___ Data provided

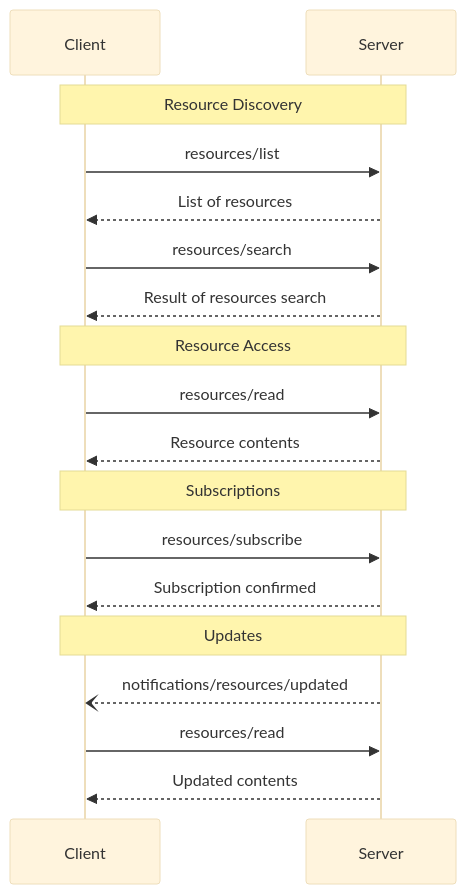
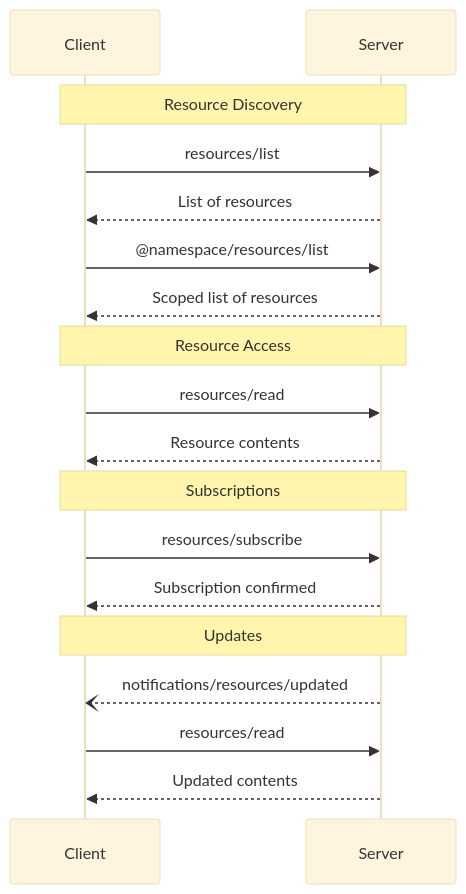
One commit to modelcontextprotocol/specification changed the diagram in docs/specification/2025-03-26/server/resources.mdx. Above: the diagram before and after it, drawn with Mermaid (base theme). The commit also changed 2 other files, not shown here.

````diff
--- a/docs/specification/2025-03-26/server/resources.mdx
+++ b/docs/specification/2025-03-26/server/resources.mdx
@@ -237,24 +237,24 @@
 ```mermaid
 sequenceDiagram
     participant Client
     participant Server
 
     Note over Client,Server: Resource Discovery
     Client->>Server: resources/list
     Server-->>Client: List of resources
-    Client->>Server: resources/search
-    Server-->>Client: Result of resources search
+    Client->>Server: @namespace/resources/list
+    Server-->>Client: Scoped list of resources
 
     Note over Client,Server: Resource Access
     Client->>Server: resources/read
     Server-->>Client: Resource contents
 
     Note over Client,Server: Subscriptions
     Client->>Server: resources/subscribe
     Server-->>Client: Subscription confirmed
 
     Note over Client,Server: Updates
     Server--)Client: notifications/resources/updated
     Client->>Server: resources/read
     Server-->>Client: Updated contents
 ```
````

______

[Exercise requirements]:
If a line contains the word "specification", it counts; say how many such lines there are in the data above, and nothing else.

[Answer box]:
3